[Start of section]

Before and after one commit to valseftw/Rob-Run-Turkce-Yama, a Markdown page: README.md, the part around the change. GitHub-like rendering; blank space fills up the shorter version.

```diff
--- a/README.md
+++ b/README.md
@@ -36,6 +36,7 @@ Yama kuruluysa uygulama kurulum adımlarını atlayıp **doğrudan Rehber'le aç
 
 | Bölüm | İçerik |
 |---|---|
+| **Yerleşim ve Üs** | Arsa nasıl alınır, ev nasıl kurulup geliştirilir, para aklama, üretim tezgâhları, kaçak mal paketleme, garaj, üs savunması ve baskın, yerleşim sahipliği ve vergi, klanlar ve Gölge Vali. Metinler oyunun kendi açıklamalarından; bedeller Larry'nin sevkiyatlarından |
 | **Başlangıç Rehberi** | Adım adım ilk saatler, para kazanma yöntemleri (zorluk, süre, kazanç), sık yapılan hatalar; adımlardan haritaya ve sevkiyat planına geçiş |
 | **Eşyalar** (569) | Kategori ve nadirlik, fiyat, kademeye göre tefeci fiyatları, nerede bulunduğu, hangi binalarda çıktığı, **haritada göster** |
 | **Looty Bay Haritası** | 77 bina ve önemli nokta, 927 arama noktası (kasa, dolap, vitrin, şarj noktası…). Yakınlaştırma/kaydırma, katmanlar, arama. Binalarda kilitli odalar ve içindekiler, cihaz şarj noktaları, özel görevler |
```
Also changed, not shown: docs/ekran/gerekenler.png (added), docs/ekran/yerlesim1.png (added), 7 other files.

[End of section]

Task objective:
The answer must be a word-for-word reproduction of every record above.

Exercise output:
Before and after one commit to valseftw/Rob-Run-Turkce-Yama, a Markdown page: README.md, the part around the change. GitHub-like rendering; blank space fills up the shorter version.

```diff
--- a/README.md
+++ b/README.md
@@ -36,6 +36,7 @@ Yama kuruluysa uygulama kurulum adımlarını atlayıp **doğrudan Rehber'le aç
 
 | Bölüm | İçerik |
 |---|---|
+| **Yerleşim ve Üs** | Arsa nasıl alınır, ev nasıl kurulup geliştirilir, para aklama, üretim tezgâhları, kaçak mal paketleme, garaj, üs savunması ve baskın, yerleşim sahipliği ve vergi, klanlar ve Gölge Vali. Metinler oyunun kendi açıklamalarından; bedeller Larry'nin sevkiyatlarından |
 | **Başlangıç Rehberi** | Adım adım ilk saatler, para kazanma yöntemleri (zorluk, süre, kazanç), sık yapılan hatalar; adımlardan haritaya ve sevkiyat planına geçiş |
 | **Eşyalar** (569) | Kategori ve nadirlik, fiyat, kademeye göre tefeci fiyatları, nerede bulunduğu, hangi binalarda çıktığı, **haritada göster** |
 | **Looty Bay Haritası** | 77 bina ve önemli nokta, 927 arama noktası (kasa, dolap, vitrin, şarj noktası…). Yakınlaştırma/kaydırma, katmanlar, arama. Binalarda kilitli odalar ve içindekiler, cihaz şarj noktaları, özel görevler |
```
Also changed, not shown: docs/ekran/gerekenler.png (added), docs/ekran/yerlesim1.png (added), 7 other files.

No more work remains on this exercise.